#### Source material ####
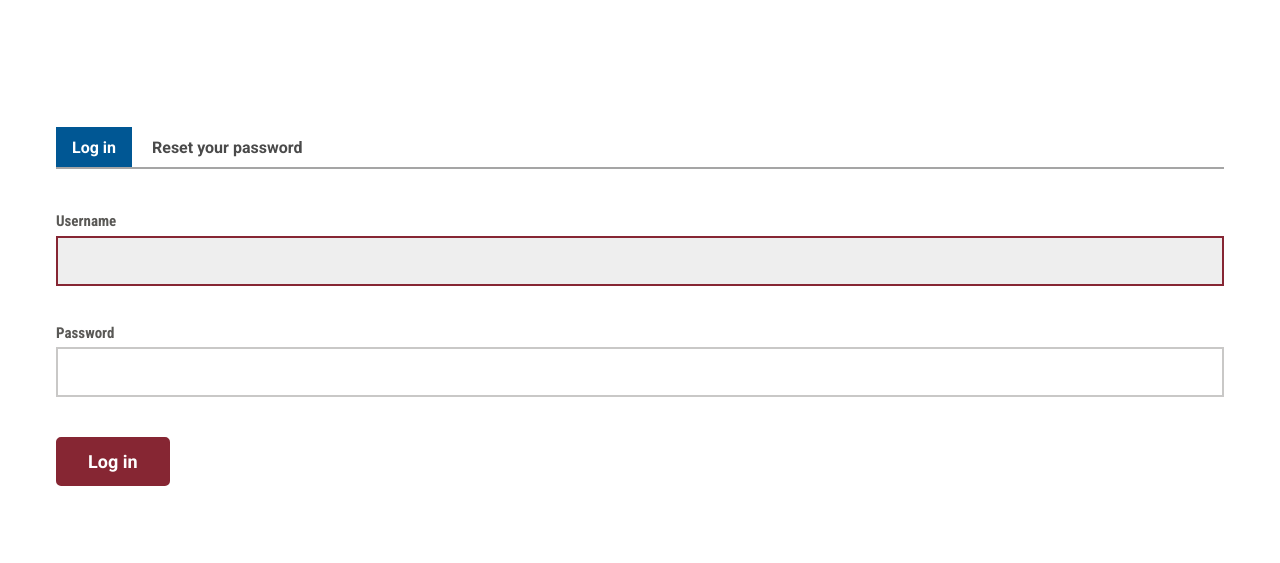
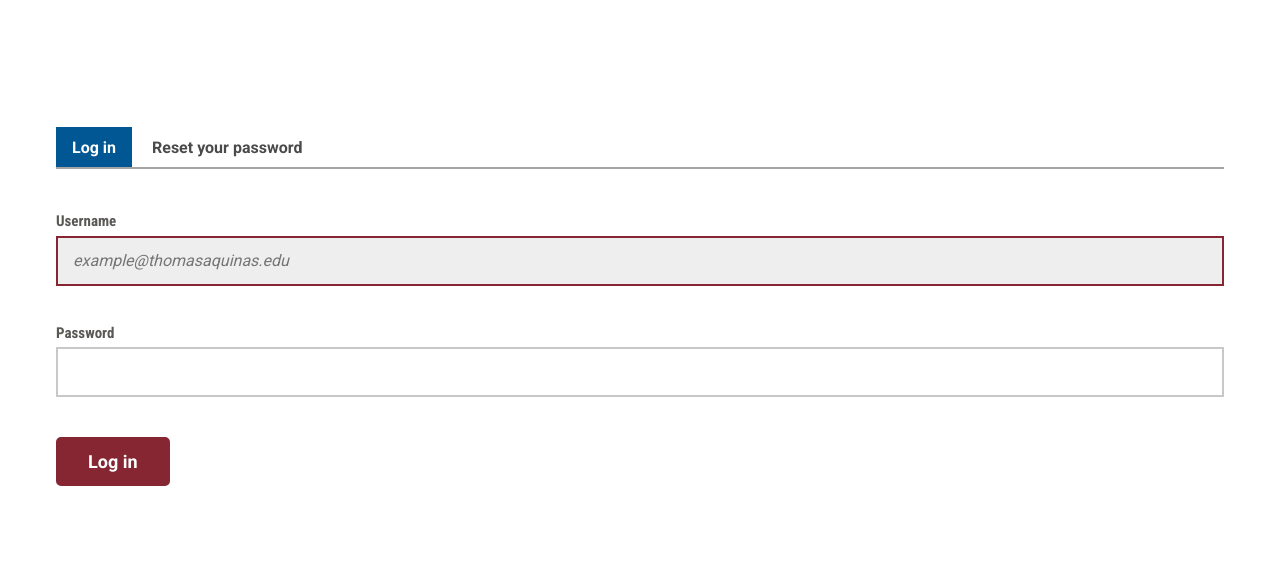
Before and after one commit to institute16/auth-live, a plain HTML site: page index.html in a window 1280 px wide. Shown: the part 171-734 px from the top of the page. Drawn offline with nearby package versions, Linux system fonts and the light colour scheme; files whose address does not match are found by name; a web font is replaced by a local one.

Commit message:
Update index.html

```diff
--- a/index.html
+++ b/index.html
@@ -1792,7 +1792,7 @@
                   <form class="user-login-form" data-drupal-selector="user-login-form" action="" method="post" id="user_login_form" accept-charset="UTF-8">
                         <div class="js-form-item form-item form-group js-form-type-textfield form-type-textfield js-form-item-name form-item-name">
                               <label for="edit-name" class="js-form-required form-required">Username</label>
-                              <input autocorrect="none" autocapitalize="none" spellcheck="false" autofocus="autofocus" autocomplete="username" data-drupal-selector="edit-name" type="text" id="edit_name" name="name" value="" size="60" maxlength="60" class="form-text required" required="required">
+                              <input autocorrect="none" autocapitalize="none" spellcheck="false" autofocus="autofocus" autocomplete="username" type="text" id="edit_name" name="name" value="" size="60" maxlength="60" class="form-text required" placeholder="example@thomasaquinas.edu" required="required">
                         </div>
                         <div class="js-form-item form-item form-group js-form-type-password form-type-password js-form-item-pass form-item-pass">
                               <label for="edit-pass" class="js-form-required form-required">Password</label>
```
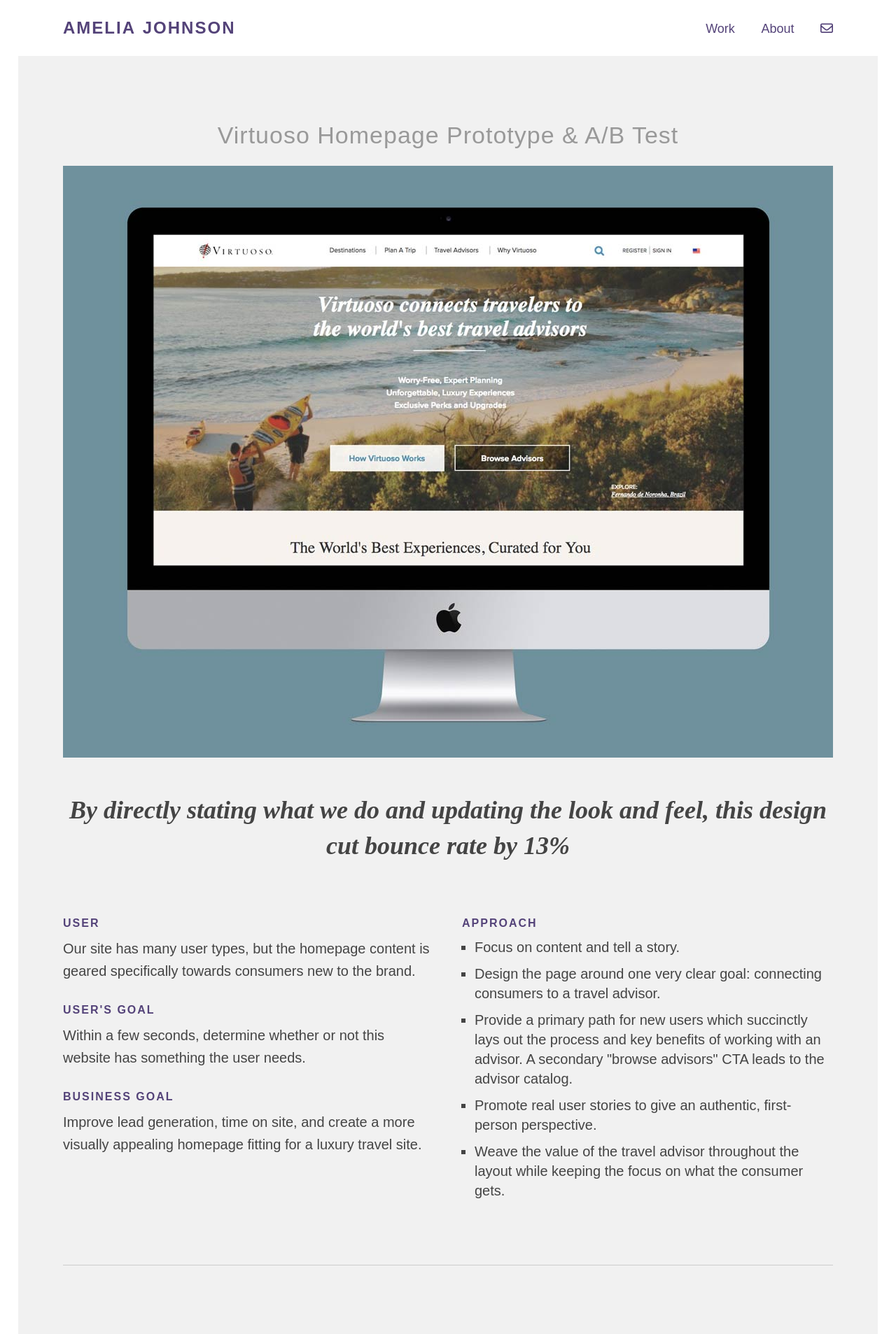
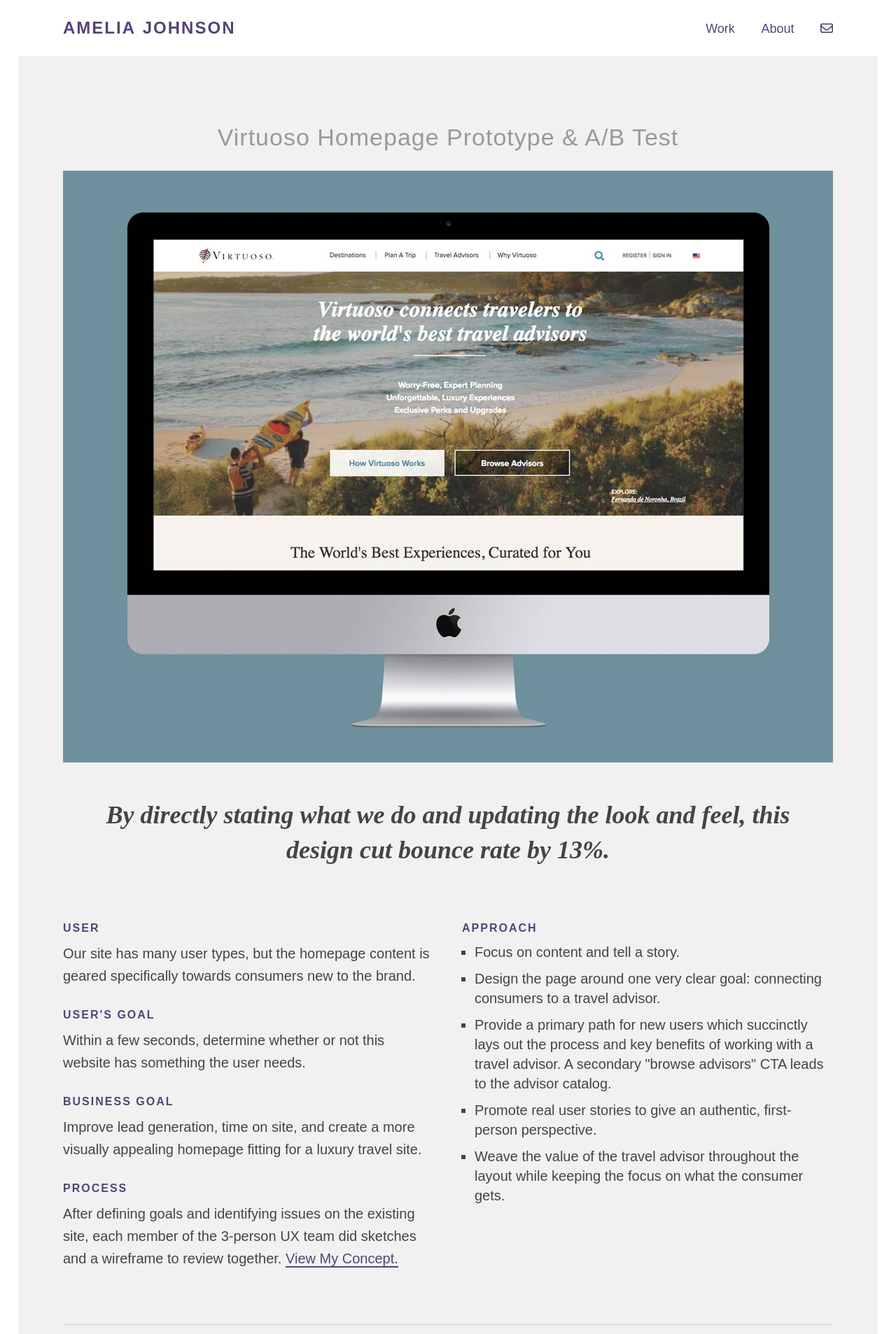
Before and after one commit to amelianaire/amelianaire_2014, a Jekyll site: the page built from _work/virtuoso-homepage/index.html, in a window 1280 px wide. Shown: the top 1907 px of the page at 70% size. Built offline with Jekyll 4.4.1, drawn with Linux system fonts in a browser that asks for light colours; nearby versions of some CDN libraries; Markdown is read by kramdown in place of the engine named in the settings; some of the changed text lies outside the part shown.

Commit message:
Final tweaks, adding wireframe to Homepage B

```diff
--- a/_work/hotel-detail/index.html
+++ b/_work/hotel-detail/index.html
@@ -11,7 +11,7 @@ next_section: cruise-ship
         <div class="row">
             <div class="col span_6 center less-space">
                 <h1 class="detail">Hotel Product Page Redesign</h1>
-                <div class="tagline">Migrating the Hotels product from another application enabled us to test user-centered designs</div>
+                <div class="tagline">Migrating the Hotels product from another application enabled us to test user-centered designs.</div>
                 <img src="hotel-lg.jpg">
                 <div class="caption">My initial proposal for the hotel page redesign</div>
             </div>
--- a/_work/virtuoso-homepage/index.html
+++ b/_work/virtuoso-homepage/index.html
@@ -19,7 +19,7 @@ next_section: email-newsletter
         <div class="row">
             <div class="col span_6 center">
 
-                <h2 class="tagline">By directly stating what we do and updating the look and feel, this design cut bounce rate by 13%</h2>
+                <h2 class="tagline">By directly stating what we do and updating the look and feel, this design cut bounce rate by 13%.</h2>
             </div>
         </div>
 
@@ -32,7 +32,8 @@ next_section: email-newsletter
                 <p>Within a few seconds, determine whether or not this website has something the user needs.</p>
                 <h2>Business Goal</h2>
                 <p>Improve lead generation, time on site, and create a more visually appealing homepage fitting for a luxury travel site.</p>
-
+                <h2>Process</h2>
+                <p>After defining goals and identifying issues on the existing site, each member of the 3-person UX team did sketches and a wireframe to review together. <a href="http://n3ndji.axshare.com/concept_a_-_light.html" target="_blank">View My Concept.</a></p>
            </div>
 
            <div class="col span_3">
@@ -40,7 +41,7 @@ next_section: email-newsletter
                 <ul class="content ul bullets">
                 <li>Focus on content and tell a story.</li>
                 <li>Design the page around one very clear goal: connecting consumers to a travel advisor.</li>
-                <li>Provide a primary path for new users which succinctly lays out the process and key benefits of working with an advisor. A secondary "browse advisors" CTA leads to the advisor catalog.</li>
+                <li>Provide a primary path for new users which succinctly lays out the process and key benefits of working with a travel advisor. A secondary "browse advisors" CTA leads to the advisor catalog.</li>
                 <li>Promote real user stories to give an authentic, first-person perspective.</li>
                 <li>Weave the value of the travel advisor throughout the layout while keeping the focus on what the consumer gets.</li></ul>
            </div>
--- a/css/main.css
+++ b/css/main.css
@@ -48,7 +48,7 @@ hr {
     height: 1px;
     border: 0;
     border-top: 1px solid #ccc;
-    margin: 0em 0 4em 0;
+    margin: 0em 0 3em 0;
     padding: 0;
 }
 
@@ -116,6 +116,7 @@ h1 {
 
 h1.detail {
     font-size:26px;
+    line-height: 1.2;
     text-transform: none;
     letter-spacing: 1px;
     color: #999;
@@ -133,8 +134,10 @@ h1.resume {
 
 h2.tagline {
     font-size: 30px;
+    text-align: center;
     color: #444;
     max-width: 100%;
+    padding: 0 2rem;
 }
 
 
@@ -200,8 +203,9 @@ a {
 }
 
 a:hover {
+    color: #8a7ca8;
     text-decoration: none;
-    border-bottom: 2px solid #544379;
+    border-bottom: 2px solid #8a7ca8;
 }
 
 .caption {
@@ -1020,6 +1024,10 @@ footer a:hover {
     margin-bottom: 1.7rem;
 }
 
+    hr {
+    margin: 0em 0 4em 0;
+    padding: 0;
+}
 
     .nav a {
     font-size: 18px;
```
Also changed, not shown: other parts of _work/virtuoso-homepage/index.html (+1 -1 lines).
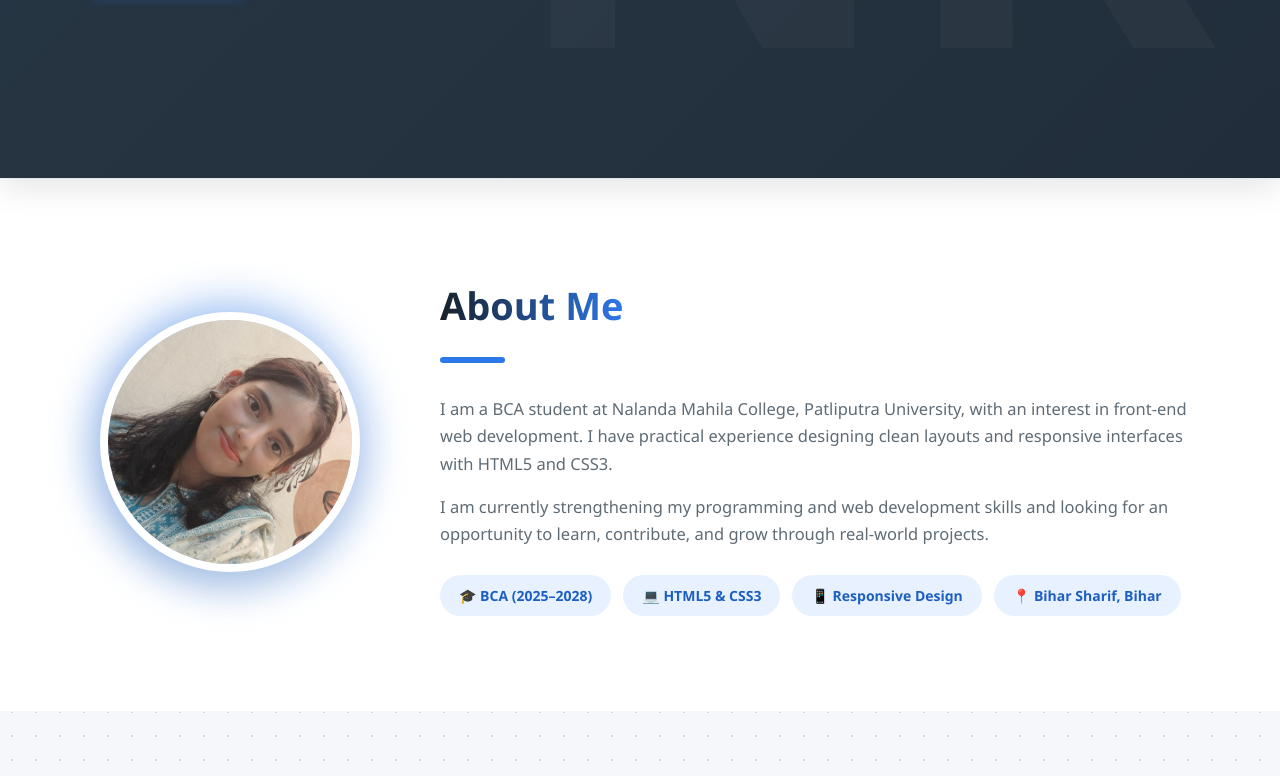
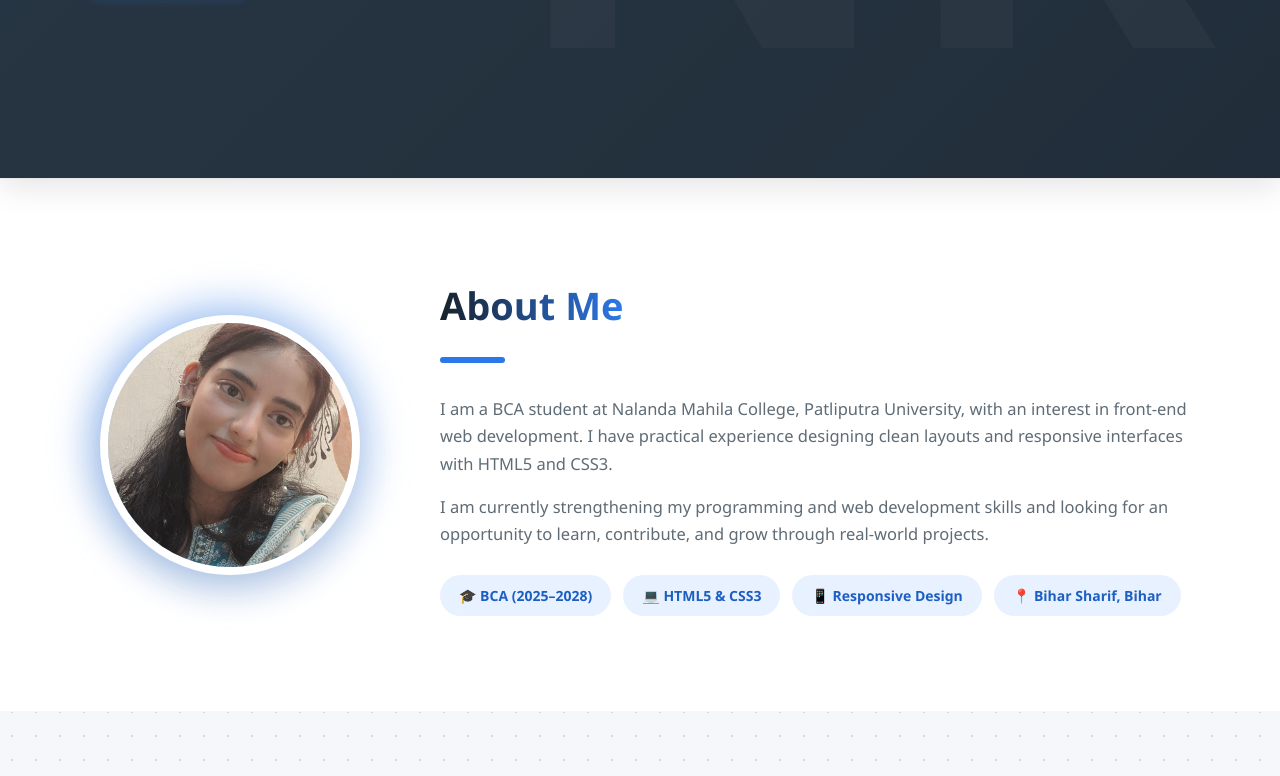
Before and after one commit to apsnidhi123/CODSOFT_TASKSNO, a plain HTML site: page index.html in a window 1280 px wide. Shown: the part 572-1348 px from the top of the page. Drawn offline with Linux system fonts and the light colour scheme.

Commit message:
index.html

```diff
--- a/index.html
+++ b/index.html
@@ -326,15 +326,24 @@ section {
     opacity: 0.5;
 }
 
-.avatar-img {
+.avatar-container-inner {
     width: 100%;
     height: 100%;
-    object-fit: cover;
     border-radius: 50%;
     border: 8px solid white;
     box-shadow: 0 15px 35px rgba(25,54,88,.15);
     position: relative;
     z-index: 1;
+    overflow: hidden;
+}
+
+.avatar-img {
+    width: 100%;
+    height: 100%;
+    object-fit: cover;
+    /* This rotation straightens the camera tilt, scale prevents empty edges */
+    transform: rotate(-32deg) scale(1.25);
+    display: block;
 }
 
 .about-copy p {
@@ -757,9 +766,11 @@ Download Resume
 <section id="about" class="soft">
 <div class="container about-grid">
 
-<!-- Updated Profile Photo Avatar -->
+<!-- Updated Profile Photo Avatar Container with Rotation Fix -->
 <div class="avatar-container">
-    <img src="Snapchat-1313749337.jpg" alt="Nidhi Kumari" class="avatar-img">
+    <div class="avatar-container-inner">
+        <img src="Snapchat-1313749337.jpg" alt="Nidhi Kumari" class="avatar-img">
+    </div>
 </div>
 
 <div class="about-copy">
@@ -811,7 +822,6 @@ in my academic and personal projects.
 <p>HTML5, CSS3 and responsive web design with modern user interfaces.</p>
 </div>
 
-<!-- Updated to include C++ -->
 <div class="skill-card">
 <div class="skill-icon">💻</div>
 <h3>Programming</h3>
```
####
Say how many lines of these records hold the string "what", giving the number and no other words.

3